Altman is one of those actors whom most people probably wouldn’t recognize by name, but as soon as they see him on-screen, they say, “Yeah, I’ve seen that guy before.” He graduated from the Yale School of Drama, began acting in off-off-Broadway shows in the 1980’s and has since gone on to a pretty rich career in television and cinema. Click here to see Wikipedia’s summary of the many series and movies in which he has appeared.

At his NYFA talk, Altman stated his philosophy as, “Never think you know what someone else is thinking.” He was referring to actors trying to second-guess the motives of casting directors and the like, but it’s obvious that Altman has also applied this philosophy to his own acting. In his best work, his acting consists of simply reacting. That doesn’t seem like much, but any straight man in a comedy act will tell you how important it is to have one guy who simply listens and doesn’t try to hog the stage for himself.

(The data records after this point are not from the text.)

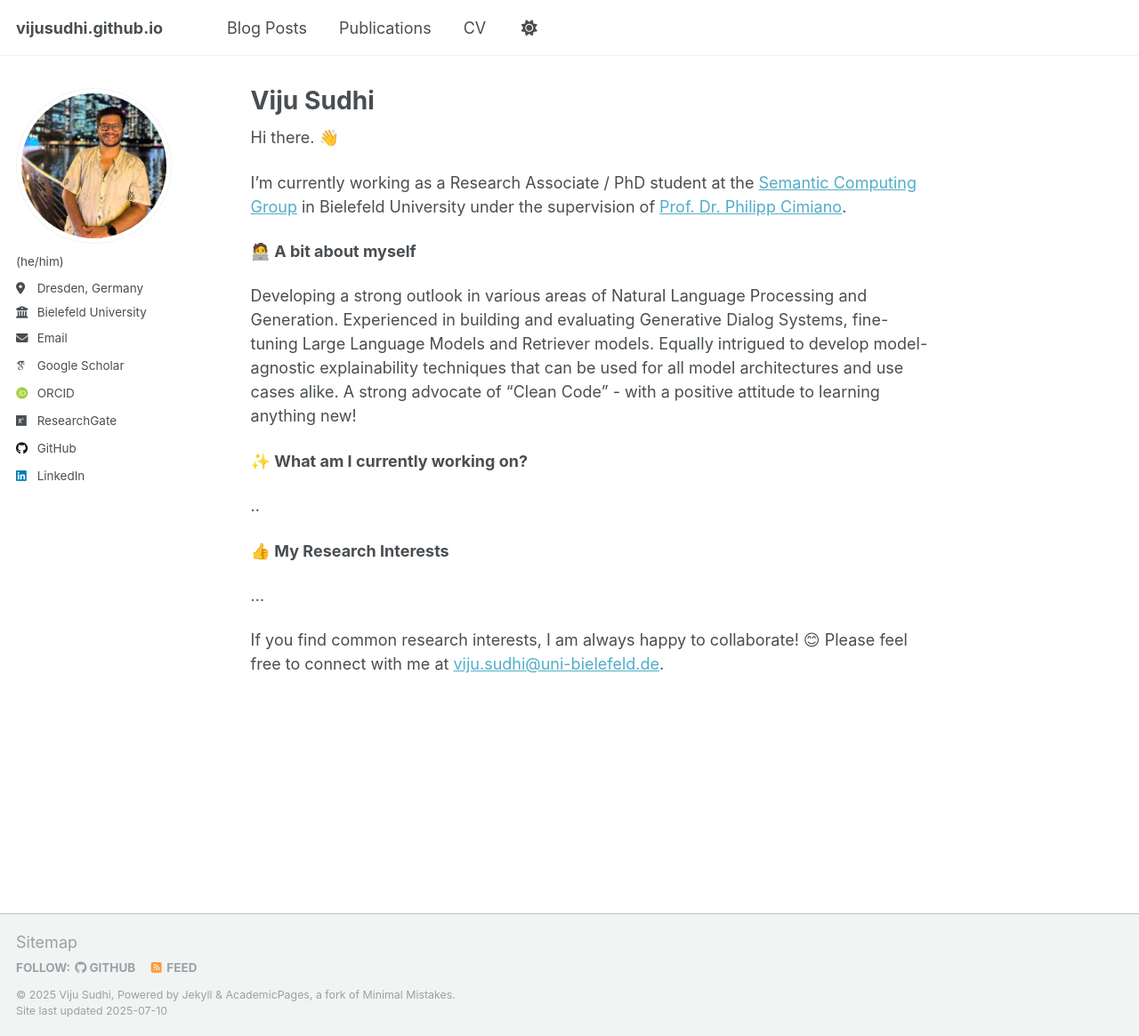
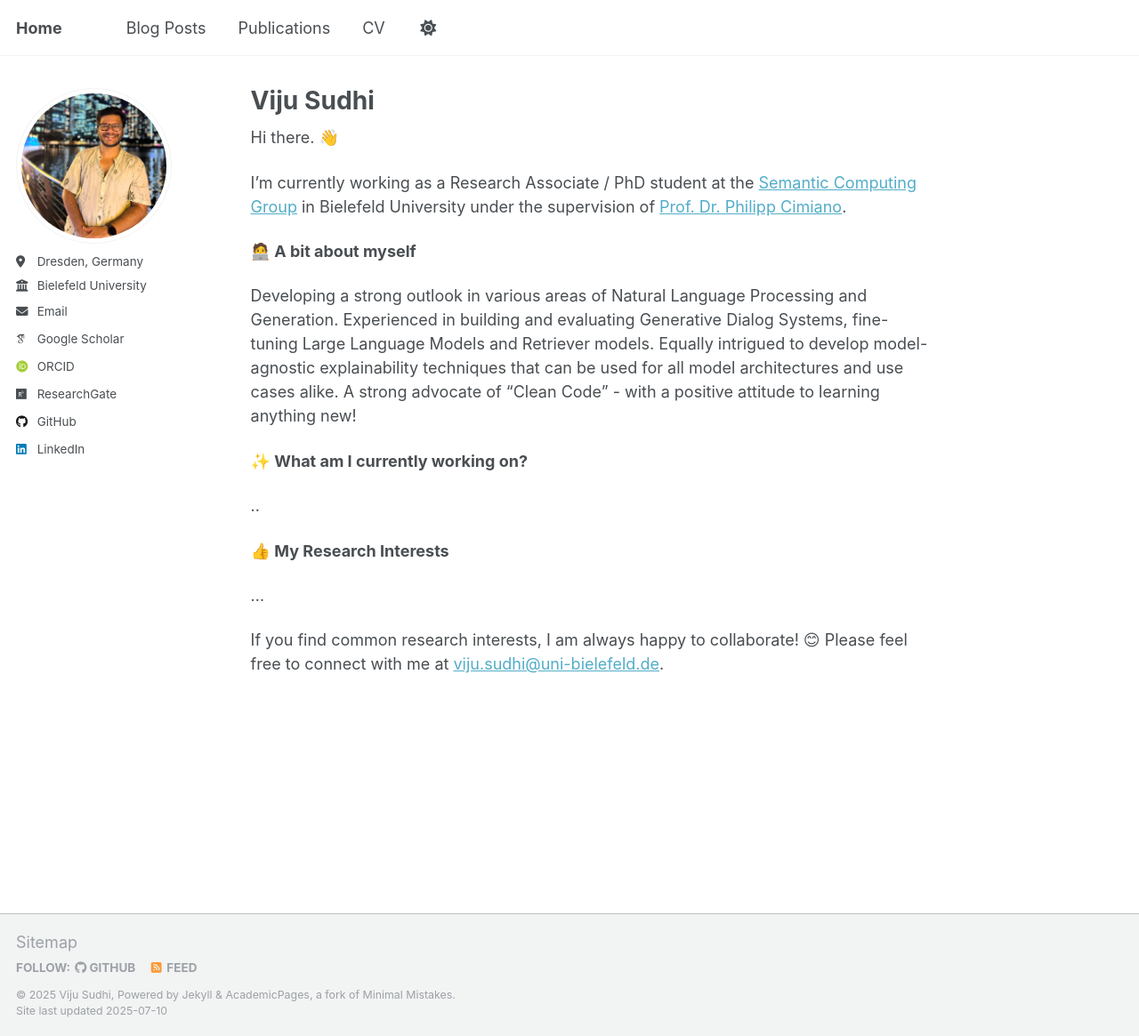
Before and after one commit to vijusudhi/vijusudhi.github.io, a Jekyll site: the page built from _pages/about.md, in a window 1280 px wide and 1165 px high. Shown: the whole window at 89% size. Built offline with Jekyll 4.4.1, drawn with Linux system fonts in a browser that asks for light colours; some web fonts are replaced; a script that is not in the unit is left out.

Commit message:
Update _config.yml

```diff
--- a/_config.yml
+++ b/_config.yml
@@ -9,7 +9,7 @@
 # Basic Site Settings
 locale                   : "en-US"
 site_theme               : "default"
-title                    : # "Viju Sudhi"
+title                    : "Home"
 title_separator          : "-"
 name                     : &name "Viju Sudhi"
 description              : &description "Research Associate / PhD Student at Semantic Computing Group, Bielefeld University | Master's graduate from Otto von Guericke University, Magdeburg"
@@ -24,7 +24,7 @@ author:
   # Biographic information
   avatar           : "IMG_7038-EDIT.jpg"
   # name             : "Viju Sudhi"
-  pronouns         : "(he/him)"
+  # pronouns         : "(he/him)"
   # bio              : "Short biography for the left-hand sidebar"
   location         : "Dresden, Germany"
   employer         : "Bielefeld University"
```
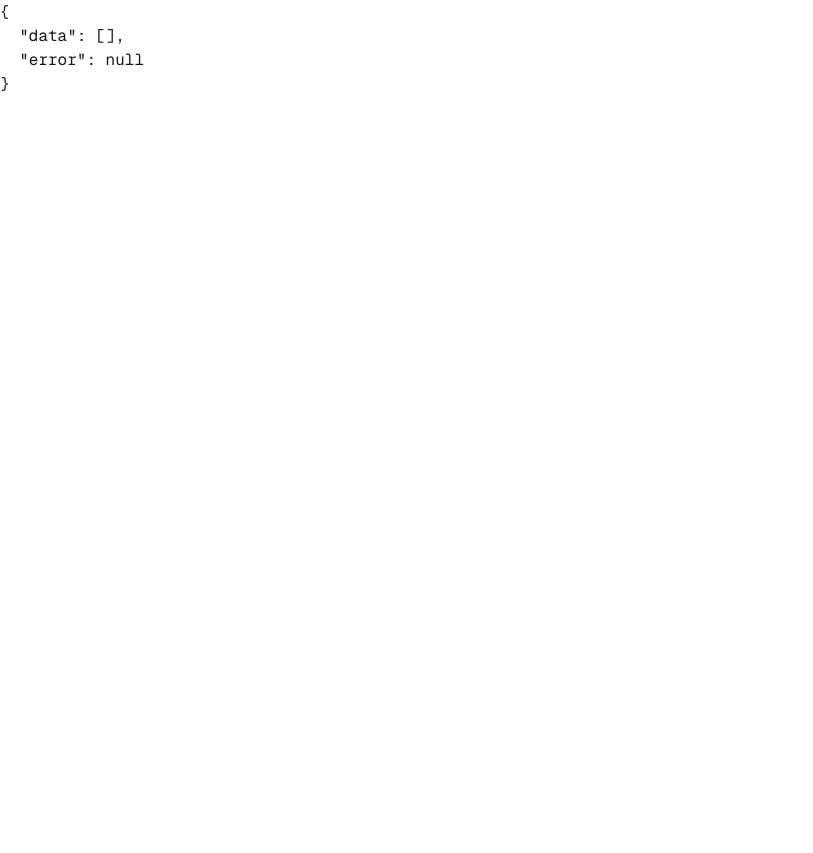
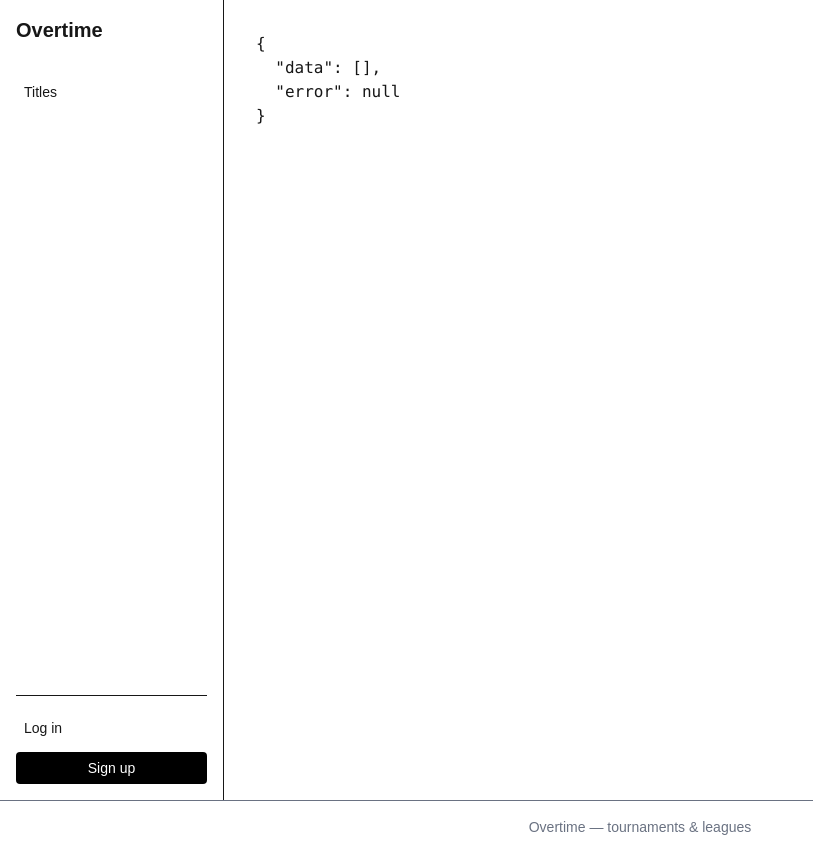
Before and after one commit to Glaxer/Overtime, a Next.js app: page / in a window 1280 px wide. Shown: the whole page, without its empty margins (0-813 px from the left). Before the commit the page ends 800 px from the top, so only its background shows below. Built offline with nearby package versions, Linux system fonts and the light colour scheme; no server answers; the database is empty.

Commit message:
Added standard Footer and Navbar

```diff
--- a/app/layout.tsx
+++ b/app/layout.tsx
@@ -1,29 +1,40 @@
 import type { Metadata } from "next";
 import { Geist, Geist_Mono } from "next/font/google";
 import "./globals.css";
+import Navbar from "@/components/layout/Navbar";
+import Footer from "@/components/layout/Footer";
 
 const geistSans = Geist({
   variable: "--font-geist-sans",
-  subsets: ["latin"],
+  subsets: ["latin"]
 });
 
 const geistMono = Geist_Mono({
   variable: "--font-geist-mono",
-  subsets: ["latin"],
+  subsets: ["latin"]
 });
 
 export const metadata: Metadata = {
-  title: "Create Next App",
-  description: "Generated by create next app",
+  title: "Overtime",
+  description: "Tournaments and leagues for Rocket League and beyond"
 };
 
-export default function RootLayout({ children }: LayoutProps<"/">) {
+export default function RootLayout({
+  children
+}: {
+  children: React.ReactNode;
+}) {
   return (
-    <html
-      lang="en"
-      className={`${geistSans.variable} ${geistMono.variable} h-full antialiased`}
-    >
-      <body className="min-h-full flex flex-col">{children}</body>
+    <html lang="en">
+      <body
+        className={`${geistSans.variable} ${geistMono.variable} h-full antialiased`}
+      >
+        <div className="flex min-h-screen">
+          <Navbar />
+          <main className="flex-1 p-8">{children}</main>
+        </div>
+        <Footer />
+      </body>
     </html>
   );
 }
--- /dev/null
+++ b/components/layout/Footer.tsx
@@ -0,0 +1,7 @@
+export default function Footer() {
+  return (
+    <footer className="border-t p-4 text-center text-sm text-gray-500">
+      Overtime — tournaments &amp; leagues
+    </footer>
+  );
+}
--- /dev/null
+++ b/components/layout/Navbar.tsx
@@ -0,0 +1,76 @@
+import Link from "next/link";
+import { createClient } from "@/lib/supabase/server";
+import { logout } from "@/app/(auth)/actions";
+
+export default async function Sidebar() {
+  const supabase = await createClient();
+  const {
+    data: { user }
+  } = await supabase.auth.getUser();
+
+  let displayName: string | null = null;
+  if (user) {
+    const { data: profile } = await supabase
+      .from("users")
+      .select("display_name")
+      .eq("id", user.id)
+      .single();
+    displayName = profile?.display_name ?? null;
+  }
+
+  return (
+    <aside className="flex w-56 shrink-0 flex-col border-r p-4">
+      {/* Logo */}
+      <Link href="/" className="mb-8 text-xl font-bold">
+        Overtime
+      </Link>
+
+      {/* Navigation */}
+      <nav className="flex flex-col gap-1">
+        <Link
+          href="/titles"
+          className="rounded px-2 py-1.5 text-sm hover:bg-gray-100"
+        >
+          Titles
+        </Link>
+        {user && (
+          <Link
+            href="/dashboard"
+            className="rounded px-2 py-1.5 text-sm hover:bg-gray-100"
+          >
+            Dashboard
+          </Link>
+        )}
+      </nav>
+
+      {/* Auth section — pinned to the bottom */}
+      <div className="mt-auto flex flex-col gap-2 border-t pt-4">
+        {user ? (
+          <>
+            <span className="px-2 text-sm text-gray-600">{displayName}</span>
+            <form action={logout}>
+              <button className="w-full rounded border px-2 py-1.5 text-left text-sm hover:bg-gray-100">
+                Log out
+              </button>
+            </form>
+          </>
+        ) : (
+          <>
+            <Link
+              href="/login"
+              className="rounded px-2 py-1.5 text-sm hover:bg-gray-100"
+            >
+              Log in
+            </Link>
+            <Link
+              href="/signup"
+              className="rounded bg-black px-2 py-1.5 text-center text-sm text-white"
+            >
+              Sign up
+            </Link>
+          </>
+        )}
+      </div>
+    </aside>
+  );
+}
```
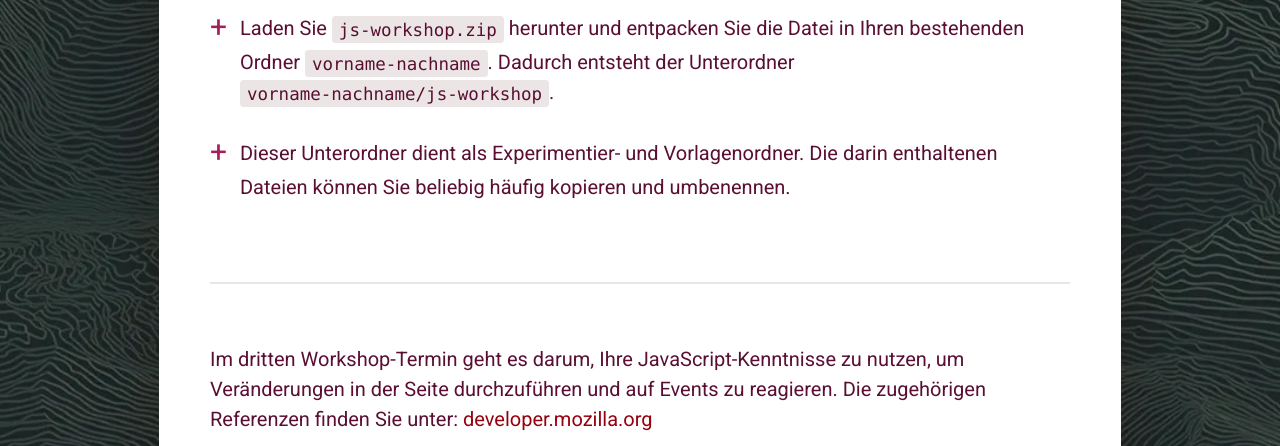
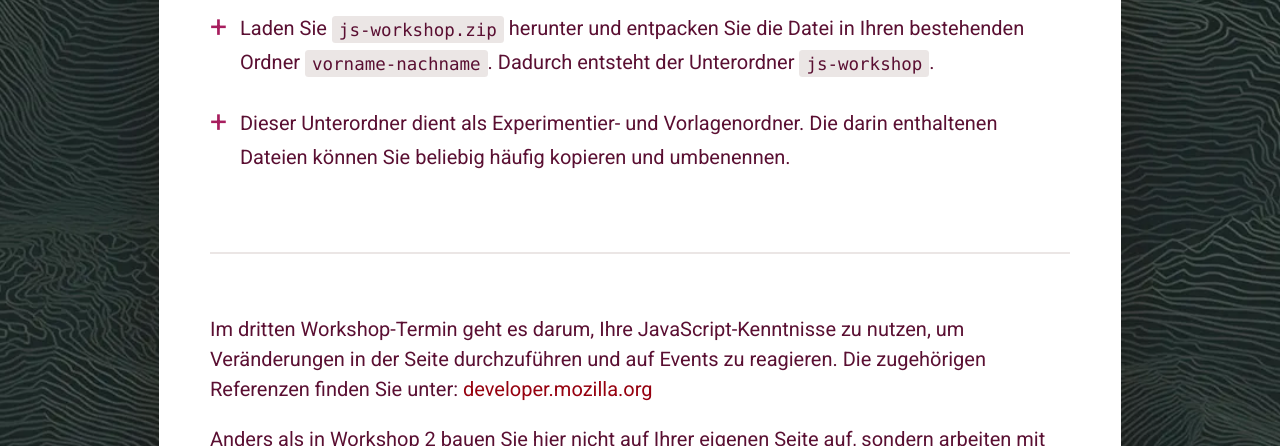
Before and after one commit to johannesluderschmidthsrm/hsrm-tup-2026ws-workshops, a plain HTML site: page workshop3.html in a window 1280 px wide. Shown: the part 654-1100 px from the top of the page. Drawn offline with nearby package versions, Linux system fonts and the light colour scheme.

Commit message:
Workshop 3: Formulierung Unterordner js-workshop
Co-Authored-By: Claude Opus 5.5 <noreply@anthropic.com>

```diff
--- a/workshop3.html
+++ b/workshop3.html
@@ -45,7 +45,7 @@
             <ul>
                 <li>Laden Sie <a href="_data-workshop/js-workshop.zip"
                         target="_blank"><code>js-workshop.zip</code></a> herunter und entpacken Sie die Datei in Ihren bestehenden Ordner
-                    <code>vorname-nachname</code>. Dadurch entsteht der Unterordner <code>vorname-nachname/js-workshop</code>.
+                    <code>vorname-nachname</code>. Dadurch entsteht der Unterordner <code>js-workshop</code>.
                 </li>
                 <li>Dieser Unterordner dient als Experimentier- und Vorlagenordner. Die darin enthaltenen Dateien können Sie beliebig häufig kopieren und umbenennen.</li>
             </ul>
```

Below, I have embedded two clips of Altman’s appearances in movies that are very different in tone (and in time — look at the dates on these movies, and you’ll see how far Altman’s acting career has taken him). In Glengarry Glen Ross (1992), he plays a very disinterested customer trying his best to indulge an overzealous salesman (Jack Lemmon). In Matchstick Men (2003), he plays a low-key psychiatrist gently prodding a reluctant, tic-ridden patient (Nicholas Cage) for information about his past. Savor the work of this very fine supporting actor!